[User interface change data]
----

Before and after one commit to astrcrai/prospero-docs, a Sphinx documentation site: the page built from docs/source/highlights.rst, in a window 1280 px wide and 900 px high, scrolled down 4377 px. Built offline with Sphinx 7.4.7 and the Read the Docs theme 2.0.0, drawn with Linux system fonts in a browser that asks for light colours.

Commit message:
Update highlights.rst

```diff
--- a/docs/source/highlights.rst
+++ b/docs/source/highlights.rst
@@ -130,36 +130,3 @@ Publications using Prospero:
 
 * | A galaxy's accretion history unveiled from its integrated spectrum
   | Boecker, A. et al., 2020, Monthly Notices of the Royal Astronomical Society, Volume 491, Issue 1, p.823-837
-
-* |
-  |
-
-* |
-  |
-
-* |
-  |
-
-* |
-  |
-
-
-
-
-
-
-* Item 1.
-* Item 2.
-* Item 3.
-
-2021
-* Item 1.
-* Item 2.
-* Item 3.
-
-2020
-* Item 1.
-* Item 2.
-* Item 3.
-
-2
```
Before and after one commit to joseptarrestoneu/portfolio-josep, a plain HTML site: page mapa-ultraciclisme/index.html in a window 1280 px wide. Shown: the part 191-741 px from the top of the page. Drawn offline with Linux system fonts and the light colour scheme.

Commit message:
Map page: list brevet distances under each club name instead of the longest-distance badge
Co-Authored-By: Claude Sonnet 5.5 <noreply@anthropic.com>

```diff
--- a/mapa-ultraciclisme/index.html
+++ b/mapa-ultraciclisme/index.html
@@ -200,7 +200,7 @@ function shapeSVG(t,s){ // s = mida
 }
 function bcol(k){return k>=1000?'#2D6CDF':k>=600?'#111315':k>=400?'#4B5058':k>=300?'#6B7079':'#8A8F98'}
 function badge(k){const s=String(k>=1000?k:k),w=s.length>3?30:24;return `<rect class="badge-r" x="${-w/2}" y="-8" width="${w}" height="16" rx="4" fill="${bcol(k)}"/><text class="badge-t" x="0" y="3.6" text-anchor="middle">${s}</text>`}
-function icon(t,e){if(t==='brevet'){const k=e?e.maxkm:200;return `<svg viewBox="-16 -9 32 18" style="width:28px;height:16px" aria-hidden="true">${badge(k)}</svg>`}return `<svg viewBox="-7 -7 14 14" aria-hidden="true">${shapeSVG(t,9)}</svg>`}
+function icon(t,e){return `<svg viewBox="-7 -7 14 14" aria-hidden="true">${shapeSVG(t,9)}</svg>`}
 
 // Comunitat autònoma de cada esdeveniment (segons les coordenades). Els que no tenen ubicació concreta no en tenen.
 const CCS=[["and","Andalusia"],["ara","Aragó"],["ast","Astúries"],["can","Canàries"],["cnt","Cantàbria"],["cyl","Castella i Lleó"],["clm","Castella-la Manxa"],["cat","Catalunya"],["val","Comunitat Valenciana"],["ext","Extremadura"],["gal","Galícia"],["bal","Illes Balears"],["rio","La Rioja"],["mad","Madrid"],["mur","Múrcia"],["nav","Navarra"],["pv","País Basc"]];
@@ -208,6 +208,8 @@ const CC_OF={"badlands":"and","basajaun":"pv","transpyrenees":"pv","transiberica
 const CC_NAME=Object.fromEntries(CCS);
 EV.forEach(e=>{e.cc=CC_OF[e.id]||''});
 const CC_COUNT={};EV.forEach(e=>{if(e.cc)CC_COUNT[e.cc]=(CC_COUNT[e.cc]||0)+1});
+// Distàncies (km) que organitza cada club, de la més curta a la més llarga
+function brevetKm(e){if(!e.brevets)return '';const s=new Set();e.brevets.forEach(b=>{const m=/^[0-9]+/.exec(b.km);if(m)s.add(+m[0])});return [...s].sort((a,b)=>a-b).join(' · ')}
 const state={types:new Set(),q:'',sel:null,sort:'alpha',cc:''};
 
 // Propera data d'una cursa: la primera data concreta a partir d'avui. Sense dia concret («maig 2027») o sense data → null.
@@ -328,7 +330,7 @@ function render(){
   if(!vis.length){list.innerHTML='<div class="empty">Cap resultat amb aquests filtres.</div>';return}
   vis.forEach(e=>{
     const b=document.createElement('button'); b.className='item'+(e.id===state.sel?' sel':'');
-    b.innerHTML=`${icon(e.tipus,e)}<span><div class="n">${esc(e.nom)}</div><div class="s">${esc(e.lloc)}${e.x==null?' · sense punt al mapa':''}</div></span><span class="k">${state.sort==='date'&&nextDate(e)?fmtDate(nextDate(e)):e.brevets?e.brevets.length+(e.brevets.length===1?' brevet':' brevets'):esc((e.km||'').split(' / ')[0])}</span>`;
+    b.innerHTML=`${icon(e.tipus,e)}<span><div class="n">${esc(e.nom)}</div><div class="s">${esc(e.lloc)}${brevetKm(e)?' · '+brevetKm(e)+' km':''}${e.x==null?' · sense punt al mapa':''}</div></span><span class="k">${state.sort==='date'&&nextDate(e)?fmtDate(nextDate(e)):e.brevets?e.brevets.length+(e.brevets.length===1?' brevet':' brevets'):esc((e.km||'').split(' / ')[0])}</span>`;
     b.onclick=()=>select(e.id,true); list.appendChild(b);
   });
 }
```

----

Write out every entry once more, precisely as it stands.

#### Response
Before and after one commit to astrcrai/prospero-docs, a Sphinx documentation site: the page built from docs/source/highlights.rst, in a window 1280 px wide and 900 px high, scrolled down 4377 px. Built offline with Sphinx 7.4.7 and the Read the Docs theme 2.0.0, drawn with Linux system fonts in a browser that asks for light colours.

Commit message:
Update highlights.rst

```diff
--- a/docs/source/highlights.rst
+++ b/docs/source/highlights.rst
@@ -130,36 +130,3 @@ Publications using Prospero:
 
 * | A galaxy's accretion history unveiled from its integrated spectrum
   | Boecker, A. et al., 2020, Monthly Notices of the Royal Astronomical Society, Volume 491, Issue 1, p.823-837
-
-* |
-  |
-
-* |
-  |
-
-* |
-  |
-
-* |
-  |
-
-
-
-
-
-
-* Item 1.
-* Item 2.
-* Item 3.
-
-2021
-* Item 1.
-* Item 2.
-* Item 3.
-
-2020
-* Item 1.
-* Item 2.
-* Item 3.
-
-2
```
Before and after one commit to joseptarrestoneu/portfolio-josep, a plain HTML site: page mapa-ultraciclisme/index.html in a window 1280 px wide. Shown: the part 191-741 px from the top of the page. Drawn offline with Linux system fonts and the light colour scheme.

Commit message:
Map page: list brevet distances under each club name instead of the longest-distance badge
Co-Authored-By: Claude Sonnet 5.5 <noreply@anthropic.com>

```diff
--- a/mapa-ultraciclisme/index.html
+++ b/mapa-ultraciclisme/index.html
@@ -200,7 +200,7 @@ function shapeSVG(t,s){ // s = mida
 }
 function bcol(k){return k>=1000?'#2D6CDF':k>=600?'#111315':k>=400?'#4B5058':k>=300?'#6B7079':'#8A8F98'}
 function badge(k){const s=String(k>=1000?k:k),w=s.length>3?30:24;return `<rect class="badge-r" x="${-w/2}" y="-8" width="${w}" height="16" rx="4" fill="${bcol(k)}"/><text class="badge-t" x="0" y="3.6" text-anchor="middle">${s}</text>`}
-function icon(t,e){if(t==='brevet'){const k=e?e.maxkm:200;return `<svg viewBox="-16 -9 32 18" style="width:28px;height:16px" aria-hidden="true">${badge(k)}</svg>`}return `<svg viewBox="-7 -7 14 14" aria-hidden="true">${shapeSVG(t,9)}</svg>`}
+function icon(t,e){return `<svg viewBox="-7 -7 14 14" aria-hidden="true">${shapeSVG(t,9)}</svg>`}
 
 // Comunitat autònoma de cada esdeveniment (segons les coordenades). Els que no tenen ubicació concreta no en tenen.
 const CCS=[["and","Andalusia"],["ara","Aragó"],["ast","Astúries"],["can","Canàries"],["cnt","Cantàbria"],["cyl","Castella i Lleó"],["clm","Castella-la Manxa"],["cat","Catalunya"],["val","Comunitat Valenciana"],["ext","Extremadura"],["gal","Galícia"],["bal","Illes Balears"],["rio","La Rioja"],["mad","Madrid"],["mur","Múrcia"],["nav","Navarra"],["pv","País Basc"]];
@@ -208,6 +208,8 @@ const CC_OF={"badlands":"and","basajaun":"pv","transpyrenees":"pv","transiberica
 const CC_NAME=Object.fromEntries(CCS);
 EV.forEach(e=>{e.cc=CC_OF[e.id]||''});
 const CC_COUNT={};EV.forEach(e=>{if(e.cc)CC_COUNT[e.cc]=(CC_COUNT[e.cc]||0)+1});
+// Distàncies (km) que organitza cada club, de la més curta a la més llarga
+function brevetKm(e){if(!e.brevets)return '';const s=new Set();e.brevets.forEach(b=>{const m=/^[0-9]+/.exec(b.km);if(m)s.add(+m[0])});return [...s].sort((a,b)=>a-b).join(' · ')}
 const state={types:new Set(),q:'',sel:null,sort:'alpha',cc:''};
 
 // Propera data d'una cursa: la primera data concreta a partir d'avui. Sense dia concret («maig 2027») o sense data → null.
@@ -328,7 +330,7 @@ function render(){
   if(!vis.length){list.innerHTML='<div class="empty">Cap resultat amb aquests filtres.</div>';return}
   vis.forEach(e=>{
     const b=document.createElement('button'); b.className='item'+(e.id===state.sel?' sel':'');
-    b.innerHTML=`${icon(e.tipus,e)}<span><div class="n">${esc(e.nom)}</div><div class="s">${esc(e.lloc)}${e.x==null?' · sense punt al mapa':''}</div></span><span class="k">${state.sort==='date'&&nextDate(e)?fmtDate(nextDate(e)):e.brevets?e.brevets.length+(e.brevets.length===1?' brevet':' brevets'):esc((e.km||'').split(' / ')[0])}</span>`;
+    b.innerHTML=`${icon(e.tipus,e)}<span><div class="n">${esc(e.nom)}</div><div class="s">${esc(e.lloc)}${brevetKm(e)?' · '+brevetKm(e)+' km':''}${e.x==null?' · sense punt al mapa':''}</div></span><span class="k">${state.sort==='date'&&nextDate(e)?fmtDate(nextDate(e)):e.brevets?e.brevets.length+(e.brevets.length===1?' brevet':' brevets'):esc((e.km||'').split(' / ')[0])}</span>`;
     b.onclick=()=>select(e.id,true); list.appendChild(b);
   });
 }
```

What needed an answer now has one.